Date Published
January 1999
8 pages
The National Institute of Justice (NIJ) established the National Commission on the Future of DNA Evidence in 1998 at the request of Attorney General Janet Reno to determine the future of DNA evidence and how the Department of Justice could encourage its most effective use.
The Commission is examining postconviction issues such as the use of DNA to exonerate wrongfully convicted defendants, crime scene investigation and evidence collection, laboratory funding, legal concerns, and research and development. The Commission's mandate is to submit recommendations to the Attorney General to help ensure more effective use of DNA in addressing crime and to promote its use throughout the criminal justice system.

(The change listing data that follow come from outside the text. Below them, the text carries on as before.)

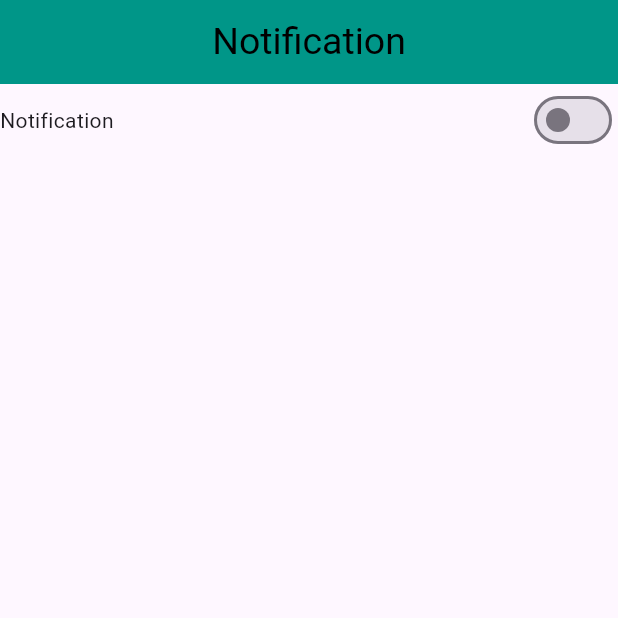
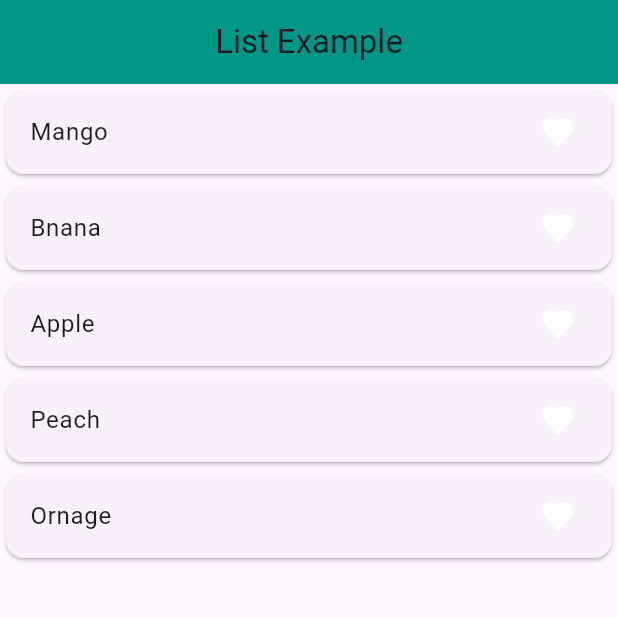
Before and after one commit to Munim57/get_x_practice, a Flutter app: the screen it shows after launch, on a phone screen of 412 x 824 dp, the top half of it. Run offline on Flutter 3.47's test engine with Material 3 defaults, Android fonts, the phone set to English and light mode, and no system bars; our stand-ins replace get.

Commit message:
list with setstate

```diff
--- /dev/null
+++ b/lib/getx_list_example/list_example.dart
@@ -0,0 +1,48 @@
+import 'package:flutter/material.dart';
+
+class ListExample extends StatefulWidget {
+  const ListExample({super.key});
+
+  @override
+  State<ListExample> createState() => _ListExampleState();
+}
+
+class _ListExampleState extends State<ListExample> {
+  List<String> furitslist = ['Mango', 'Bnana', 'Apple', 'Peach', 'Ornage'];
+  List<dynamic> tempfruitlist = [];
+  @override
+  Widget build(BuildContext context) {
+    return SafeArea(
+      child: Scaffold(
+        appBar: AppBar(
+          backgroundColor: Colors.teal,
+          title: Center(child: Text('List Example')),
+        ),
+        body: ListView.builder(
+          itemCount: furitslist.length,
+          itemBuilder: (context, index) {
+            return Card(
+              child: ListTile(
+                onTap: () {
+                  if (tempfruitlist.contains(furitslist[index].toString())) {
+                    tempfruitlist.remove(furitslist[index].toString());
+                  } else {
+                    tempfruitlist.add(furitslist[index].toString());
+                  }
+                  setState(() {});
+                },
+                title: Text(furitslist[index].toString()),
+                trailing: Icon(
+                  Icons.favorite,
+                  color: tempfruitlist.contains(furitslist[index].toString())
+                      ? Colors.red
+                      : Colors.white,
+                ),
+              ),
+            );
+          },
+        ),
+      ),
+    );
+  }
+}
--- a/lib/main.dart
+++ b/lib/main.dart
@@ -1,7 +1,6 @@
 import 'package:flutter/material.dart';
 import 'package:get/get_navigation/get_navigation.dart';
-
-import 'package:get_x_practice/notification_switch_example/notifcation_screen.dart';
+import 'package:get_x_practice/getx_list_example/list_example.dart';
 
 void main() {
   runApp(MyApp());
@@ -19,7 +18,7 @@ class _MyAppState extends State<MyApp> {
   Widget build(BuildContext context) {
     return GetMaterialApp(
       debugShowCheckedModeBanner: false,
-      home: NotifcationScreen(),
+      home: ListExample(),
     );
   }
 }
```
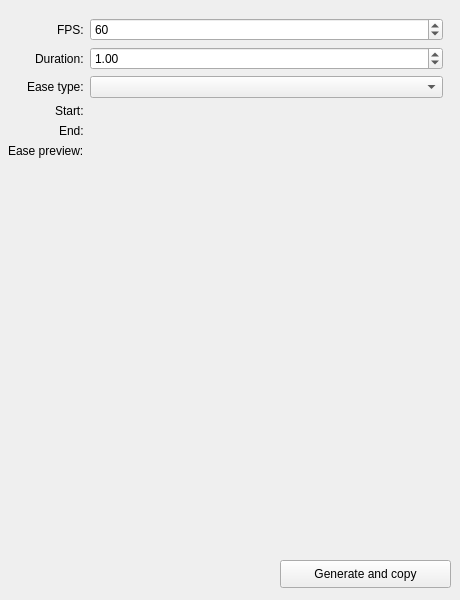
Qt form ui/window.ui (chocolateimage/kdenlive_ease_generator) before a commit.
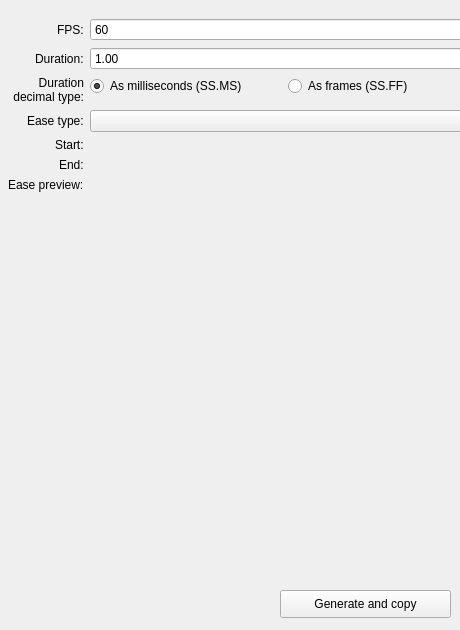
The same form after that commit.

Commit message: Add option to select frames in duration

Diff of the .ui file:
```diff
--- a/ui/window.ui
+++ b/ui/window.ui
@@ -7,19 +7,19 @@
     <x>0</x>
     <y>0</y>
     <width>460</width>
-    <height>600</height>
+    <height>630</height>
    </rect>
   </property>
   <property name="minimumSize">
    <size>
     <width>460</width>
-    <height>600</height>
+    <height>630</height>
    </size>
   </property>
   <property name="maximumSize">
    <size>
     <width>460</width>
-    <height>600</height>
+    <height>630</height>
    </size>
   </property>
   <property name="windowTitle">
@@ -32,7 +32,7 @@
    <property name="geometry">
     <rect>
      <x>280</x>
-     <y>560</y>
+     <y>590</y>
      <width>171</width>
      <height>28</height>
     </rect>
@@ -46,8 +46,8 @@
     <rect>
      <x>0</x>
      <y>10</y>
-     <width>451</width>
-     <height>541</height>
+     <width>487</width>
+     <height>571</height>
     </rect>
    </property>
    <layout class="QFormLayout" name="formLayout">
@@ -101,49 +101,81 @@
      </widget>
     </item>
     <item row="2" column="0">
+     <widget class="QLabel" name="label_7">
+      <property name="text">
+       <string>Duration
+decimal type:</string>
+      </property>
+      <property name="alignment">
+       <set>Qt::AlignRight|Qt::AlignTrailing|Qt::AlignVCenter</set>
+      </property>
+     </widget>
+    </item>
+    <item row="3" column="0">
      <widget class="QLabel" name="label_2">
       <property name="text">
        <string>Ease type:</string>
       </property>
      </widget>
     </item>
-    <item row="2" column="1">
+    <item row="3" column="1">
      <widget class="QComboBox" name="cbEaseType"/>
     </item>
-    <item row="3" column="0">
+    <item row="4" column="0">
      <widget class="QLabel" name="label_3">
       <property name="text">
        <string>Start:</string>
       </property>
      </widget>
     </item>
-    <item row="4" column="0">
-     <widget class="QLabel" name="label_4">
-      <property name="text">
-       <string>End:</string>
-      </property>
-     </widget>
-    </item>
     <item row="4" column="1">
-     <widget class="QWidget" name="widEndRect" native="true"/>
-    </item>
-    <item row="3" column="1">
      <widget class="QWidget" name="widStartRect" native="true"/>
     </item>
     <item row="5" column="0">
+     <widget class="QLabel" name="label_4">
+      <property name="text">
+       <string>End:</string>
+      </property>
+     </widget>
+    </item>
+    <item row="5" column="1">
+     <widget class="QWidget" name="widEndRect" native="true"/>
+    </item>
+    <item row="6" column="0">
      <widget class="QLabel" name="label_6">
       <property name="text">
        <string>Ease preview:</string>
       </property>
      </widget>
     </item>
-    <item row="5" column="1">
+    <item row="6" column="1">
      <widget class="QLabel" name="imgEasePreview">
       <property name="text">
        <string/>
       </property>
      </widget>
     </item>
+    <item row="2" column="1">
+     <layout class="QHBoxLayout" name="horizontalLayout">
+      <item>
+       <widget class="QRadioButton" name="durationTypeMS">
+        <property name="text">
+         <string>As milliseconds (SS.MS)</string>
+        </property>
+        <property name="checked">
+         <bool>true</bool>
+        </property>
+       </widget>
+      </item>
+      <item>
+       <widget class="QRadioButton" name="durationTypeFF">
+        <property name="text">
+         <string>As frames (SS.FF)</string>
+        </property>
+       </widget>
+      </item>
+     </layout>
+    </item>
    </layout>
   </widget>
   <zorder>formLayoutWidget</zorder>
```
The commit also changes 1 other file.
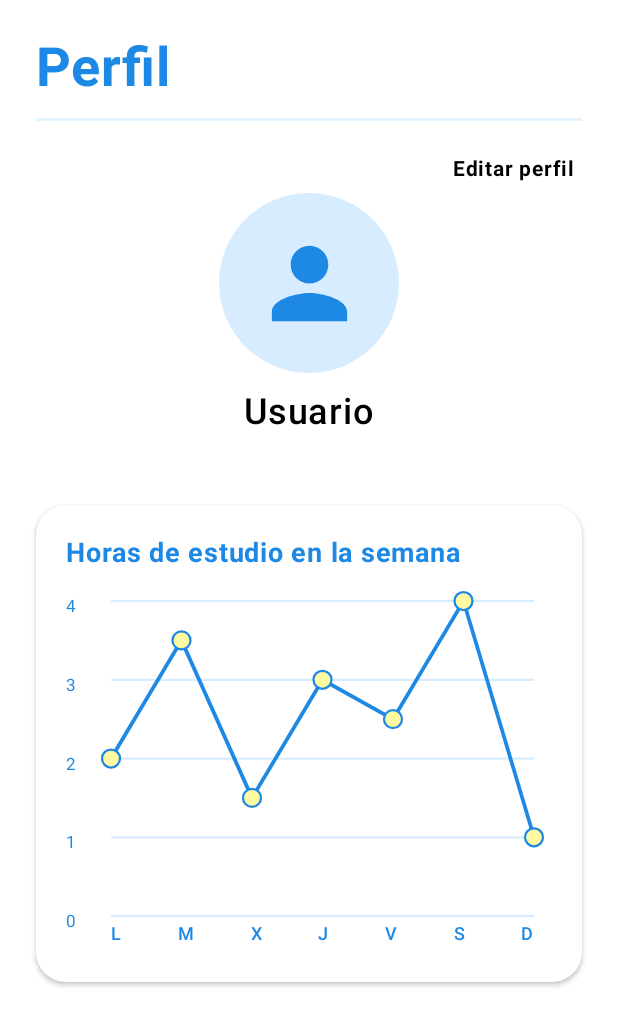
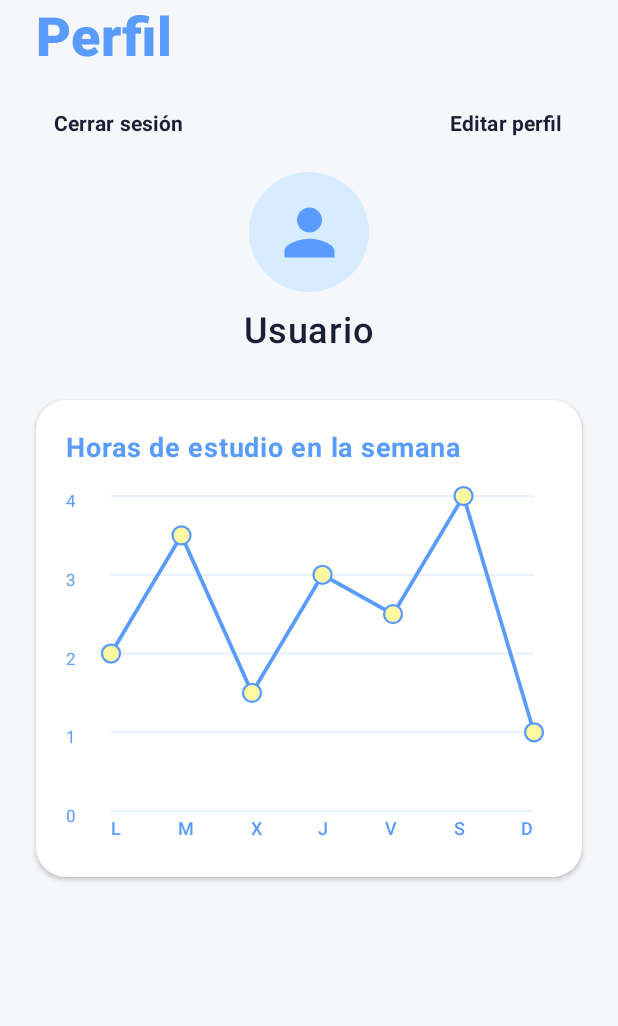
Before and after one commit to SarTastica/EstudiaMentes, an Android app built with Jetpack Compose: the composable MainNavGraph shown on its own in the app's theme, after a tap on "Mi perfil", on a phone screen of 412 x 824 dp. Shown: the top 1026 px of the screen. Run offline under Robolectric (Android 15) with nearby library versions, the phone set to English and light mode, and no system bars; our stand-ins replace Firebase (no records; nobody signed in at launch, a user with empty details on screens opened directly); pictures from the network do not load.

Commit message:
Merge con la rama de perfil. Correcciones de tipografia, colores etc. Cambio de sitio el boton de cerrar sesión

```diff
--- a/app/src/main/java/com/example/estudiamentes/ui/MainNavGraph.kt
+++ b/app/src/main/java/com/example/estudiamentes/ui/MainNavGraph.kt
@@ -4,10 +4,8 @@ import androidx.compose.runtime.Composable
 import androidx.navigation.compose.NavHost
 import androidx.navigation.compose.composable
 import androidx.navigation.compose.rememberNavController
-import com.example.estudiamentes.ui.HomeScreen
-import com.example.estudiamentes.ui.setup.EditProfileScreen
-import com.example.estudiamentes.ui.setup.ProfileScreen
-import com.example.estudiamentes.ui.setup.ProfileSetupScreen
+import com.example.estudiamentes.ui.screens.EditProfileScreen
+import com.example.estudiamentes.ui.screens.ProfileScreen
 
 sealed class MainScreen(val route: String) {
     object Home : MainScreen("home")
@@ -36,7 +34,8 @@ fun MainNavGraph(welcomeMessage: String? = null, onLogout: () -> Unit) {
             ProfileScreen(
                 onEditProfile = {
                     navController.navigate(MainScreen.EditProfile.route)
-                }
+                },
+                onLogout = onLogout
             )
         }
         composable(MainScreen.EditProfile.route) {
--- a/app/src/main/java/com/example/estudiamentes/ui/setup/EditProfileScreen.kt
+++ b/app/src/main/java/com/example/estudiamentes/ui/screens/EditProfileScreen.kt
@@ -1,4 +1,4 @@
-package com.example.estudiamentes.ui.setup
+package com.example.estudiamentes.ui.screens
 
 import android.net.Uri
 import androidx.activity.compose.rememberLauncherForActivityResult
--- a/app/src/main/java/com/example/estudiamentes/ui/setup/ProfileScreen.kt
+++ b/app/src/main/java/com/example/estudiamentes/ui/screens/ProfileScreen.kt
@@ -1,15 +1,14 @@
 
-package com.example.estudiamentes.ui.setup
+package com.example.estudiamentes.ui.screens
 
 import androidx.compose.foundation.Canvas
 import androidx.compose.foundation.background
-import androidx.compose.foundation.clickable
 import androidx.compose.foundation.layout.*
 import androidx.compose.foundation.shape.CircleShape
 import androidx.compose.foundation.shape.RoundedCornerShape
+import androidx.compose.material3.*
 import androidx.compose.material.icons.Icons
 import androidx.compose.material.icons.filled.Person
-import androidx.compose.material3.*
 import androidx.compose.runtime.*
 import androidx.compose.ui.Alignment
 import androidx.compose.ui.Modifier
@@ -17,6 +16,7 @@ import androidx.compose.ui.draw.clip
 import androidx.compose.ui.geometry.Offset
 import androidx.compose.ui.graphics.Color
 import androidx.compose.ui.graphics.Path
+import androidx.compose.ui.graphics.StrokeCap
 import androidx.compose.ui.graphics.drawscope.Stroke
 import androidx.compose.ui.layout.ContentScale
 import androidx.compose.ui.text.font.FontWeight
@@ -26,19 +26,19 @@ import androidx.compose.ui.unit.sp
 import coil.compose.AsyncImage
 import com.google.firebase.auth.FirebaseAuth
 import com.google.firebase.firestore.FirebaseFirestore
+import kotlin.math.floor
 
-private val Blue = Color(0xFF64B5F6)
-private val DarkBlue = Color(0xFF1E88E5)
-private val LightBlue = Color(0xFFE2F4FF)
+// TODO: Cuando tengamos el temporizador y se guarden los tiempos
+// en una colección, hacer que la gráfica muestre los datos reales.
 
-//TODO cuando tengamos el temporizador y se guarden los tiempos el una colección, hacer que la gráfica muestre los datos reales
 @Composable
 fun ProfileScreen(
+    paddingValues: PaddingValues = PaddingValues(0.dp),
     onEditProfile: () -> Unit = {},
+    onLogout: () -> Unit
 ) {
     var username by remember { mutableStateOf("Cargando...") }
     var photoUrl by remember { mutableStateOf<String?>(null) }
-
 
     // Recuperar los datos del usuario desde Firestore
     LaunchedEffect(Unit) {
@@ -68,51 +68,62 @@ fun ProfileScreen(
     Column(
         modifier = Modifier
             .fillMaxSize()
-            .background(Color.White)
-            .padding(24.dp)
+            .background(Color(0xFFF5F7FA))
+            .padding(paddingValues)
     ) {
-        // Título
+
+        Row(
+            modifier = Modifier
+                .fillMaxWidth()
+                .padding(horizontal = 24.dp, vertical = 4.dp),
+            horizontalArrangement = Arrangement.SpaceBetween,
+            verticalAlignment = Alignment.CenterVertically
+        ) {
             Text(
                 text = "Perfil",
                 fontSize = 36.sp,
-            fontWeight = FontWeight.Bold,
-            color = DarkBlue
+                fontWeight = FontWeight.ExtraBold,
+                color = BluePrimary
             )
+        }
 
-        Spacer(modifier = Modifier.height(12.dp))
-
-        // Línea horizontal
-        Box(
+        // Botones de cerrar sesión y editar perfil
+        Row(
             modifier = Modifier
                 .fillMaxWidth()
-                .height(2.dp)
-                .background(LightBlue)
+                .padding(horizontal = 24.dp, vertical = 8.dp),
+            horizontalArrangement = Arrangement.SpaceBetween,
+            verticalAlignment = Alignment.CenterVertically
+        ) {
+            TextButton(onClick = onLogout) {
+                Text(
+                    text = "Cerrar sesión",
+                    fontSize = 14.sp,
+                    fontWeight = FontWeight.Bold,
+                    color = TextDark
                 )
+            }
 
-        Spacer(modifier = Modifier.height(16.dp))
-
-        // Botón editar perfil
+            TextButton(onClick = onEditProfile) {
                 Text(
                     text = "Editar perfil",
                     fontSize = 14.sp,
                     fontWeight = FontWeight.Bold,
-            color = Color.Black,
-            modifier = Modifier
-                .align(Alignment.End)
-                .clip(RoundedCornerShape(8.dp))
-                .background(Color.Transparent)
-                .clickable { onEditProfile() }
-                .padding(4.dp)
+                    color = TextDark
                 )
+            }
+        }
 
         // Avatar y nombre de usuario
         Column(
-            modifier = Modifier.fillMaxWidth(),
+            modifier = Modifier
+                .fillMaxWidth()
+                .padding(horizontal = 24.dp),
             horizontalAlignment = Alignment.CenterHorizontally
         ) {
             Box(
                 modifier = Modifier
-                    .size(120.dp)
+                    .size(80.dp)
                     .clip(CircleShape)
                     .background(Color(0xFFD7EDFF)),
                 contentAlignment = Alignment.Center
@@ -128,8 +139,8 @@ fun ProfileScreen(
                     Icon(
                         imageVector = Icons.Default.Person,
                         contentDescription = "Foto de perfil predeterminada",
-                        modifier = Modifier.size(75.dp),
-                        tint = DarkBlue
+                        modifier = Modifier.size(50.dp),
+                        tint = BluePrimary
                     )
                 }
             }
@@ -140,15 +151,17 @@ fun ProfileScreen(
                 text = username,
                 fontSize = 24.sp,
                 fontWeight = FontWeight.SemiBold,
-                color = Color.Black
+                color = TextDark
             )
         }
 
-        Spacer(modifier = Modifier.height(48.dp))
+        Spacer(modifier = Modifier.height(32.dp))
 
         // Estadísticas
         Card(
-            modifier = Modifier.fillMaxWidth(),
+            modifier = Modifier
+                .fillMaxWidth()
+                .padding(horizontal = 24.dp),
             shape = RoundedCornerShape(20.dp),
             colors = CardDefaults.cardColors(
                 containerColor = Color.White
@@ -164,7 +177,7 @@ fun ProfileScreen(
                     text = "Horas de estudio en la semana",
                     fontSize = 18.sp,
                     fontWeight = FontWeight.Bold,
-                    color = DarkBlue
+                    color = BluePrimary
                 )
 
                 Spacer(modifier = Modifier.height(20.dp))
@@ -188,10 +201,10 @@ fun WeeklyStudyChart(
     val days = listOf("L", "M", "X", "J", "V", "S", "D")
 
     val maxHours = dailyGoal.coerceAtLeast(1f)
-    val numberOfHours = kotlin.math.floor(maxHours).toInt()
+    val numberOfHours = floor(maxHours).toInt()
 
-    val chartColor = Color(0xFF1E88E5)
-    val notebookBlue = Color(0xFFD7EDFF)
+    val chartColor = BluePrimary
+    val notebookBlue = BlueLight
     val pointYellow = Color(0xFFFFF9A1)
 
     Column(
@@ -203,7 +216,6 @@ fun WeeklyStudyChart(
                 .height(210.dp)
         ) {
             // Eje Y: números de las horas
-            // Eje Y: números alineados con las líneas
             Box(
                 modifier = Modifier
                     .width(30.dp)
@@ -273,7 +285,7 @@ fun WeeklyStudyChart(
                         color = chartColor,
                         style = Stroke(
                             width = 2.5.dp.toPx(),
-                            cap = androidx.compose.ui.graphics.StrokeCap.Round
+                            cap = StrokeCap.Round
                         )
                     )
                 }
```
Also changed, not shown: app/src/main/java/com/example/estudiamentes/ui/navigation/AppNavigation.kt (+18 -19 lines), app/src/main/java/com/example/estudiamentes/ui/setup/ProfileSetupScreen.kt (+5 -2 lines). Lines whose indentation alone changed are shown as unchanged.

Working groups may develop guidelines for the use of DNA and may submit their products to the full Commission for approval, amendment, or further discussion. The Commission hopes that the examination of the multiple issues raised by the use of forensic CNA evidence will promote better application of DNA technology, expedite its use in crime control efforts, and build public trust in the criminal justice system that uses this technology by ensuring that the guilty are convicted, the innocent are exonerated, and crime is prevented. Photographs

Date Published: January 1, 1999